Maha Shivaratri is an India festival celebrated throughout India and Nepal. Maha Shivaratri literally refers to the “Great night of shiva”. It is believed that Lord Shiva got married to Goddess Parvati on this day. People celebrate the festival by offering prayers to Lord Shiva on this day. There is huge rush of Hindu devotees outside Shiva temples on this day.
Legends of Maha Shivaratri

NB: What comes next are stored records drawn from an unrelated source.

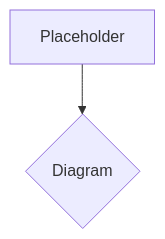
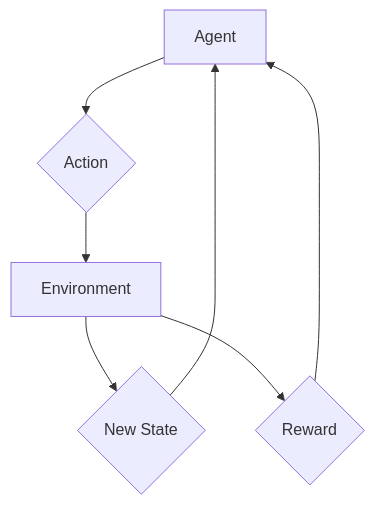
Before and after one commit to AbdulAhadAfridi/hackathon-book: the diagram in docs/ai-systems/reinforcement-learning.md, drawn with Mermaid. The commit also changed other lines of this file and 12 other files, not shown here.

````diff
--- a/docs/ai-systems/reinforcement-learning.md
+++ b/docs/ai-systems/reinforcement-learning.md
@@ -6,4 +6,9 @@
 ```mermaid
-  graph TD
-      A[Placeholder] --> B{Diagram};
+graph TD
+    A[Agent] --> B{Action};
+    B --> C[Environment];
+    C --> D{New State};
+    C --> E{Reward};
+    D --> A;
+    E --> A;
 ```
````
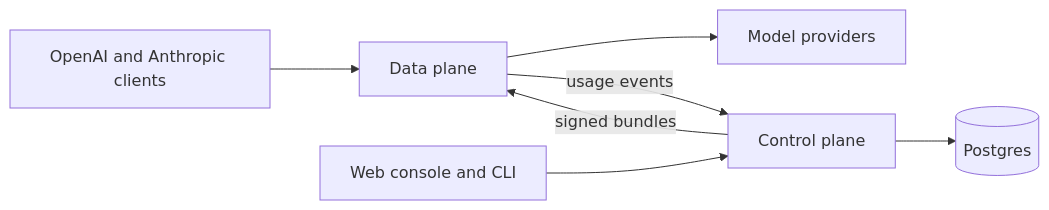
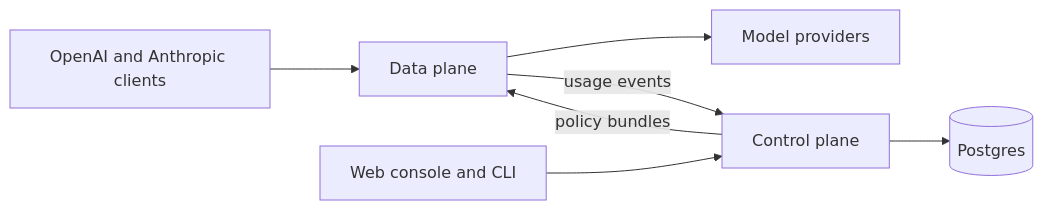
Before and after one commit to michel-tricot/airmux: the diagram in README.md, drawn with Mermaid. The commit also changed other lines of this file and 84 other files, not shown here.

```diff
--- a/README.md
+++ b/README.md
@@ -166,9 +195,9 @@
 ~~~mermaid
 flowchart LR
     Clients["OpenAI and Anthropic clients"] --> DP["Data plane"]
     DP --> Providers["Model providers"]
     Console["Web console and CLI"] --> CP["Control plane"]
-    CP -- "signed bundles" --> DP
+    CP -- "policy bundles" --> DP
     DP -- "usage events" --> CP
     CP --> DB[("Postgres")]
 ~~~
```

As per the most popular legend, it was on this day that Lord Shiva and Parvati got married. Thus, the day symbolized union of Shiva and shakti. Second legend states that on this day Lord Shiva performed Tandava. Third legend behind this festival as stated in Linga Purana states that on this day Lord Shiva took the form of Linga. Another mythological story behind Maha Shivaratri is that once during churning of sea by gods and demons a pot full of poison came out. All the gods got worried that this poison can end all the life on earth and thus approached Lord Shiva. Lord Shiva drank the poison but held it in his throat. As a result, the life on earth was saved. From that day onwards, Maha Shivaratri is celebrated on this day.
Traditions and customs of Maha Shivaratri
Married women pray to Lord Shiva on this day to get happy married life. Unmarried girls pray to him to get an ideal husband like him. Males also offer prayers on this day. It is because of the fact that it is believed that anyone who worships Lord Shiva on this day gets free from the cycle of life and birth. There is a reference to importance of this festival in mythological books as well. Once goddess Parvati asked lord Shiva about which was the best day to offer prayers to him and he suggested the day of Maha Shivaratri.
On the day of Maha Shivaratri people visit Shiva temples. They perform the Linga snan with water or milk and chant “Om Namah Sivay”. “Jaagran” is also organized at night where devotees keep chanting Shiva Mantras.